Copy out all the entries below, word for word.

[Start of Attachment]

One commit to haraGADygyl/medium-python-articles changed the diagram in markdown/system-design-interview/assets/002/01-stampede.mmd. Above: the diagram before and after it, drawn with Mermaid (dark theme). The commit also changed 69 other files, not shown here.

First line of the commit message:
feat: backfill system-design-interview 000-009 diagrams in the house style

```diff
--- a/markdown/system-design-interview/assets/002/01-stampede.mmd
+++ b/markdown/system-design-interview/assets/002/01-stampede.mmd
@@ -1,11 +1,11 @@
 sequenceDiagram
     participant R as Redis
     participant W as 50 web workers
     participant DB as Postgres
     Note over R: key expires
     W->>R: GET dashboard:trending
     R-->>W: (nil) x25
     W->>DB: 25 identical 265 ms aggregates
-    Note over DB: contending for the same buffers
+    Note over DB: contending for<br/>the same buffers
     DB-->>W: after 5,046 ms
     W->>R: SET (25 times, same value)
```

[End of Attachment]

■ **Expected answer**
One commit to haraGADygyl/medium-python-articles changed the diagram in markdown/system-design-interview/assets/002/01-stampede.mmd. Above: the diagram before and after it, drawn with Mermaid (dark theme). The commit also changed 69 other files, not shown here.

First line of the commit message:
feat: backfill system-design-interview 000-009 diagrams in the house style

```diff
--- a/markdown/system-design-interview/assets/002/01-stampede.mmd
+++ b/markdown/system-design-interview/assets/002/01-stampede.mmd
@@ -1,11 +1,11 @@
 sequenceDiagram
     participant R as Redis
     participant W as 50 web workers
     participant DB as Postgres
     Note over R: key expires
     W->>R: GET dashboard:trending
     R-->>W: (nil) x25
     W->>DB: 25 identical 265 ms aggregates
-    Note over DB: contending for the same buffers
+    Note over DB: contending for<br/>the same buffers
     DB-->>W: after 5,046 ms
     W->>R: SET (25 times, same value)
```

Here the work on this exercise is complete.